I expect that I will be writing about the Arctic National Wildlife Refuge to an alarming degree in the coming months and years. This is because I expect the Refuge to be under increasing attack in the wake of the 2016 Presidential election.
Let me just share a few introductory thoughts at this point, with more to come over time. As readers of this blog know, I have traveled in the Refuge on a number of occasions since 2001, by foot and by raft. I regard the Refuge, and particularly the Coastal Plain that is the birthing area of the Porcupine caribou herd, as a very special place. I also respect the fact that the indigenous Gwich’in people view it as sacred, the place where life begins.
The Coastal Plain has been in a legal limbo with respect to oil and gas development since 1980. Under provisions of the Alaska National Interest Lands Conservation Act, some parts of the Refuge were designated as federally protected wilderness, but not the Coastal Plain. Instead, it is part of an area that cannot be opened to oil and gas development without an affirmative act of Congress.

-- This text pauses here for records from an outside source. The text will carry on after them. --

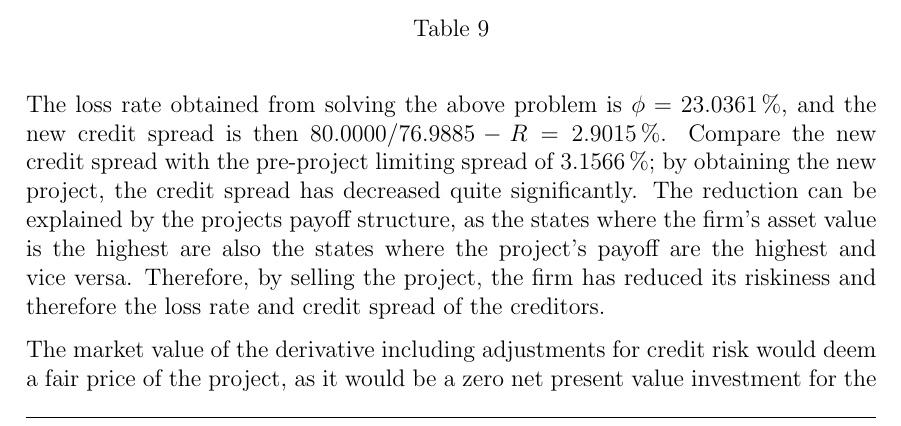
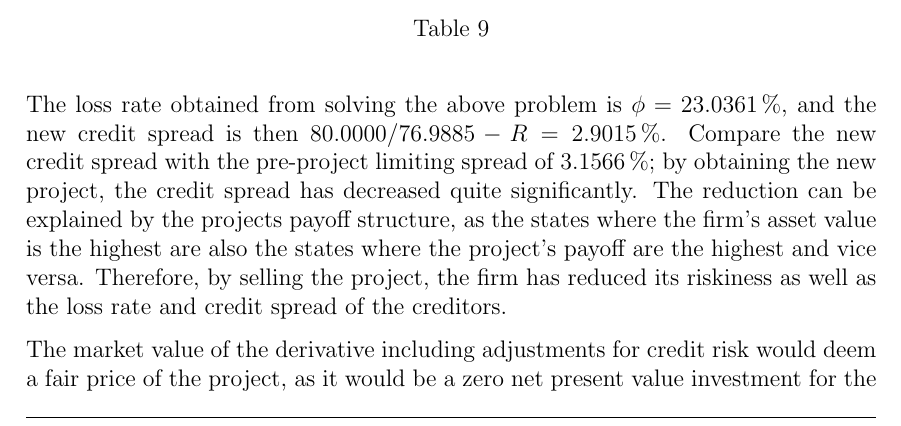
Before and after one commit to sebastianbaltser/master-thesis, a LaTeX thesis (thesis/main.tex, which reads thesis/content/body-matter/single-period-model/examples/funding-benefit.tex): part of page 60 of 72, cut so that both start at the same text. Compiled offline with pdfLaTeX.

Commit message:
Avoid repeated word

```diff
--- a/thesis/content/body-matter/single-period-model/examples/funding-benefit.tex
+++ b/thesis/content/body-matter/single-period-model/examples/funding-benefit.tex
@@ -362,7 +362,7 @@
             as the states where the firm's asset value is the highest are
             also the states where the project's payoff are the highest and vice versa.
             Therefore, by selling the project, the firm has reduced its riskiness
-            and therefore the loss rate and credit spread of the creditors.
+            as well as the loss rate and credit spread of the creditors.
 
             The market value of the derivative including adjustments for credit risk would deem a fair price of the project,
             as it would be a zero net present value investment for the counterparty.
```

But ANILCA failed to give the area permanent protection; that too would take an affirmative act of Congress.
In what seems like a distant era, President Obama asked Congress last year to designate additional core areas of the Refuge, including the Coastal Plain, as wilderness, which would provide permanent protection from oil and gas development there. To date, Congress has failed to take that action.
What now portends under a Trump administration and two Republican controlled houses in Congress? There will almost certainly be a concerted effort, in the name of jobs and development, to open the Coastal Plain to oil and gas exploration and production.
I will have more to say about this if and when those proposals are made. For now, let me just say that I do not oppose oil and gas production everywhere. Until we transition as a society to more sustainable energy sources, it will be appropriate to drill in some, indeed many, places. But that does not mean all places.
The Refuge is special. It is a unique environment that is critical to the survival of numerous animal species. With respect to our own species, sacred values count. So do the esthetic and spiritual values that people other than Alaska Natives can find there. We will all be diminished if the Coastal Plain is developed.
A key point in my mind is that development is a one-way street. Today, the Refuge is one of our last places, at landscape and ecosystem scale, that remains essentially as it has been since before the first intrepid humans crossed into North America. We can always drill it in the future should we decide to do so. But if we drill it now, there is no going back. Ever. It will never be possible to return to the pristine, undeveloped state that this special place enjoys today.